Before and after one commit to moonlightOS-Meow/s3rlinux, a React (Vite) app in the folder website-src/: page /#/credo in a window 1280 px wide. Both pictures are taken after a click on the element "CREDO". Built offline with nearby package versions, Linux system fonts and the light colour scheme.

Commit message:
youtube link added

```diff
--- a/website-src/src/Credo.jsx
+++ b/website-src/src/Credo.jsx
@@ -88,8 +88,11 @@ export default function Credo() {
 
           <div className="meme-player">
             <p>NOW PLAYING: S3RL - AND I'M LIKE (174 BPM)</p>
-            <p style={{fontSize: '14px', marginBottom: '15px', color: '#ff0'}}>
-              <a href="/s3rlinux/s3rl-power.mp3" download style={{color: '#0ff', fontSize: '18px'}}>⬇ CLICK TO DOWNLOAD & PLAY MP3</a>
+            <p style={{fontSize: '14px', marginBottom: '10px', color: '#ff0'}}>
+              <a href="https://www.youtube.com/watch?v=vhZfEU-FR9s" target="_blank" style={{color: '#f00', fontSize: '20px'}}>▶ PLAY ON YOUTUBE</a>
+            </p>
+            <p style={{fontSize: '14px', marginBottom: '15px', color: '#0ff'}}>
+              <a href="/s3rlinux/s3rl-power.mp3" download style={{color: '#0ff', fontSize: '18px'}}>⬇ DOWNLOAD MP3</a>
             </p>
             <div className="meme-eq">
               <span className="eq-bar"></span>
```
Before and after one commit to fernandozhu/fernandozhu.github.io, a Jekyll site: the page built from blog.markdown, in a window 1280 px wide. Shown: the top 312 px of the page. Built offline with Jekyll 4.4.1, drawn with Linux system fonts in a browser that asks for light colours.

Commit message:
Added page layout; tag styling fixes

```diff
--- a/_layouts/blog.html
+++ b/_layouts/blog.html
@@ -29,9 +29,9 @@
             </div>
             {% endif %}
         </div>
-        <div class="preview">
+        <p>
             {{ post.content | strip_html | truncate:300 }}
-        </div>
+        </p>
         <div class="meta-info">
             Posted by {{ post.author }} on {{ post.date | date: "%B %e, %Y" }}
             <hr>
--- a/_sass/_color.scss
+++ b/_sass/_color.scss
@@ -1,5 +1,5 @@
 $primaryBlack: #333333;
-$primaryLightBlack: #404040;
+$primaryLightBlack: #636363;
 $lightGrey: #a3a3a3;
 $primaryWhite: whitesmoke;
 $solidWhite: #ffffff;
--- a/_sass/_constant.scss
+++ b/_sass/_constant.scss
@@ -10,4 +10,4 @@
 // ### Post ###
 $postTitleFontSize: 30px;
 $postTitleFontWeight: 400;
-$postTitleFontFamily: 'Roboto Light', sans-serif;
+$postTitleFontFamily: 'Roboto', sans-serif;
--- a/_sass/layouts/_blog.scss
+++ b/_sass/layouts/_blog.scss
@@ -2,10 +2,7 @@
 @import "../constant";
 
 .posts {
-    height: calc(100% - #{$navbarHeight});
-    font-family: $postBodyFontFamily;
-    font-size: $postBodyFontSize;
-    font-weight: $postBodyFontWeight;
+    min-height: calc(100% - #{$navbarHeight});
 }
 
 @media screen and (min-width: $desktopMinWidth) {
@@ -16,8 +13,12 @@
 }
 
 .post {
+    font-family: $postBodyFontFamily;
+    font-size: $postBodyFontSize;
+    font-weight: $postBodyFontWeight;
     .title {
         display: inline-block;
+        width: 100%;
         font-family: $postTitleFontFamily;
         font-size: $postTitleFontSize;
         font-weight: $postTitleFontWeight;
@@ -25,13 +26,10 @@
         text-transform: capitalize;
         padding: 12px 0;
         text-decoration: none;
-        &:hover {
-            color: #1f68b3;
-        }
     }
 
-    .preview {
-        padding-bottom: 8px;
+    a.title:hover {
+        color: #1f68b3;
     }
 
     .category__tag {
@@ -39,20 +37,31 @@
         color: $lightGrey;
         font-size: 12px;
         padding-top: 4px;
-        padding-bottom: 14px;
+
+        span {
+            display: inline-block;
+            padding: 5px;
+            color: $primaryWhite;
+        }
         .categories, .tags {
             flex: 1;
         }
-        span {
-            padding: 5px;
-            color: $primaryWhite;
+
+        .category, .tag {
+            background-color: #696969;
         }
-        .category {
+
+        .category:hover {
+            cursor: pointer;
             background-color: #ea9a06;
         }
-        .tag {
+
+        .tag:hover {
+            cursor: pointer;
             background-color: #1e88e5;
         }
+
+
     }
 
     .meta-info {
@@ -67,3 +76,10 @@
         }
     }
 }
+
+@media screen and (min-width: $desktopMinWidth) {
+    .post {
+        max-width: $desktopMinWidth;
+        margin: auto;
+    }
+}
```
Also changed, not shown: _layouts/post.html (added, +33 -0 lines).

What to work on: After reading the lines above, reproduce them all exactly.

Result for this exercise:
Before and after one commit to moonlightOS-Meow/s3rlinux, a React (Vite) app in the folder website-src/: page /#/credo in a window 1280 px wide. Both pictures are taken after a click on the element "CREDO". Built offline with nearby package versions, Linux system fonts and the light colour scheme.

Commit message:
youtube link added

```diff
--- a/website-src/src/Credo.jsx
+++ b/website-src/src/Credo.jsx
@@ -88,8 +88,11 @@ export default function Credo() {
 
           <div className="meme-player">
             <p>NOW PLAYING: S3RL - AND I'M LIKE (174 BPM)</p>
-            <p style={{fontSize: '14px', marginBottom: '15px', color: '#ff0'}}>
-              <a href="/s3rlinux/s3rl-power.mp3" download style={{color: '#0ff', fontSize: '18px'}}>⬇ CLICK TO DOWNLOAD & PLAY MP3</a>
+            <p style={{fontSize: '14px', marginBottom: '10px', color: '#ff0'}}>
+              <a href="https://www.youtube.com/watch?v=vhZfEU-FR9s" target="_blank" style={{color: '#f00', fontSize: '20px'}}>▶ PLAY ON YOUTUBE</a>
+            </p>
+            <p style={{fontSize: '14px', marginBottom: '15px', color: '#0ff'}}>
+              <a href="/s3rlinux/s3rl-power.mp3" download style={{color: '#0ff', fontSize: '18px'}}>⬇ DOWNLOAD MP3</a>
             </p>
             <div className="meme-eq">
               <span className="eq-bar"></span>
```
Before and after one commit to fernandozhu/fernandozhu.github.io, a Jekyll site: the page built from blog.markdown, in a window 1280 px wide. Shown: the top 312 px of the page. Built offline with Jekyll 4.4.1, drawn with Linux system fonts in a browser that asks for light colours.

Commit message:
Added page layout; tag styling fixes

```diff
--- a/_layouts/blog.html
+++ b/_layouts/blog.html
@@ -29,9 +29,9 @@
             </div>
             {% endif %}
         </div>
-        <div class="preview">
+        <p>
             {{ post.content | strip_html | truncate:300 }}
-        </div>
+        </p>
         <div class="meta-info">
             Posted by {{ post.author }} on {{ post.date | date: "%B %e, %Y" }}
             <hr>
--- a/_sass/_color.scss
+++ b/_sass/_color.scss
@@ -1,5 +1,5 @@
 $primaryBlack: #333333;
-$primaryLightBlack: #404040;
+$primaryLightBlack: #636363;
 $lightGrey: #a3a3a3;
 $primaryWhite: whitesmoke;
 $solidWhite: #ffffff;
--- a/_sass/_constant.scss
+++ b/_sass/_constant.scss
@@ -10,4 +10,4 @@
 // ### Post ###
 $postTitleFontSize: 30px;
 $postTitleFontWeight: 400;
-$postTitleFontFamily: 'Roboto Light', sans-serif;
+$postTitleFontFamily: 'Roboto', sans-serif;
--- a/_sass/layouts/_blog.scss
+++ b/_sass/layouts/_blog.scss
@@ -2,10 +2,7 @@
 @import "../constant";
 
 .posts {
-    height: calc(100% - #{$navbarHeight});
-    font-family: $postBodyFontFamily;
-    font-size: $postBodyFontSize;
-    font-weight: $postBodyFontWeight;
+    min-height: calc(100% - #{$navbarHeight});
 }
 
 @media screen and (min-width: $desktopMinWidth) {
@@ -16,8 +13,12 @@
 }
 
 .post {
+    font-family: $postBodyFontFamily;
+    font-size: $postBodyFontSize;
+    font-weight: $postBodyFontWeight;
     .title {
         display: inline-block;
+        width: 100%;
         font-family: $postTitleFontFamily;
         font-size: $postTitleFontSize;
         font-weight: $postTitleFontWeight;
@@ -25,13 +26,10 @@
         text-transform: capitalize;
         padding: 12px 0;
         text-decoration: none;
-        &:hover {
-            color: #1f68b3;
-        }
     }
 
-    .preview {
-        padding-bottom: 8px;
+    a.title:hover {
+        color: #1f68b3;
     }
 
     .category__tag {
@@ -39,20 +37,31 @@
         color: $lightGrey;
         font-size: 12px;
         padding-top: 4px;
-        padding-bottom: 14px;
+
+        span {
+            display: inline-block;
+            padding: 5px;
+            color: $primaryWhite;
+        }
         .categories, .tags {
             flex: 1;
         }
-        span {
-            padding: 5px;
-            color: $primaryWhite;
+
+        .category, .tag {
+            background-color: #696969;
         }
-        .category {
+
+        .category:hover {
+            cursor: pointer;
             background-color: #ea9a06;
         }
-        .tag {
+
+        .tag:hover {
+            cursor: pointer;
             background-color: #1e88e5;
         }
+
+
     }
 
     .meta-info {
@@ -67,3 +76,10 @@
         }
     }
 }
+
+@media screen and (min-width: $desktopMinWidth) {
+    .post {
+        max-width: $desktopMinWidth;
+        margin: auto;
+    }
+}
```
Also changed, not shown: _layouts/post.html (added, +33 -0 lines).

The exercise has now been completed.